Recently a colleague recounted a story about a pastor friend of his who served a big church and was a drug addict. It was secret for so long, and he tried to quit but never could beat it. Finally, more as an act of desperation than anything else, he admitted to his congregation that he had this illness, and it was only then that he found the support and ability to fight his addiction effectively. The quote from him that my colleague remembers is, “We are only as damaged as the things we keep secret.”
What happens for Peter on that rooftop is an eye-opening experience to say the least. It completely transforms his viewpoint, shifting his entire paradigm so fully that he almost sees a different God. He goes on to tell his fellow disciples that the work of Jesus is the work of disabling the clean and unclean system, understanding the extend of God’s Grace and the implications of that for us as individuals and for the world we create. It really is more than a simple re-classification of some things from one category to another. Peter’s dream – and his reaction to it – asks us to do our ownwork on the walls we bless and sanctify. For we might find out that they aren’t God’s walls at all. In fact, we might found out that God doesn’t build walls, we do, and God plays this whole game differently than we can even imagine.
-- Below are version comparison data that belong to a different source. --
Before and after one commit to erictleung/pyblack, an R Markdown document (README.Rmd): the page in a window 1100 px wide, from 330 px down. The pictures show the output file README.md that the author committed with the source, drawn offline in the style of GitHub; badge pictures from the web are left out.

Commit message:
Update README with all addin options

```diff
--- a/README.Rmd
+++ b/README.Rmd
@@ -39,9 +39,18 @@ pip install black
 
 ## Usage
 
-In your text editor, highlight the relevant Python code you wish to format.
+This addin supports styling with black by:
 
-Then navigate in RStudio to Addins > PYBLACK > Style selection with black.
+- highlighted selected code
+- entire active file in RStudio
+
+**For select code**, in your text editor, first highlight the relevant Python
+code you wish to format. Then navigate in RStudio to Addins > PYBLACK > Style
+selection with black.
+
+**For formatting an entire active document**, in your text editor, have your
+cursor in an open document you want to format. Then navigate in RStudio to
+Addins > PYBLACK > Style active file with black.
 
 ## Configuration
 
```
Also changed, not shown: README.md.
The movement of the Spirit in the Book of Acts has an endgame, and that isn’t merely drawing the circle wider, though that it a good place to start. It’s about drawing it so wide that the circle becomes meaningless, thereby eliminating the circle altogether. It is that story which ought to shape our own hearts, and then, in turn, the way that we look at the world around us. Immigration, education, justice, healthcare, human rights, mental health – all of these issues ought to be shaped by the endless expansion of God’s Love, helping us see the world and each other as God sees us. As we move through this Sunday where we lift up those who struggle with mental illness, those who care for them and those impacted by mental illness – in other words as we lift ALL of us up – let this work be a chance to realize that the “them” we think are not “us” are one and the same – it’s just us.
Thanks be to God.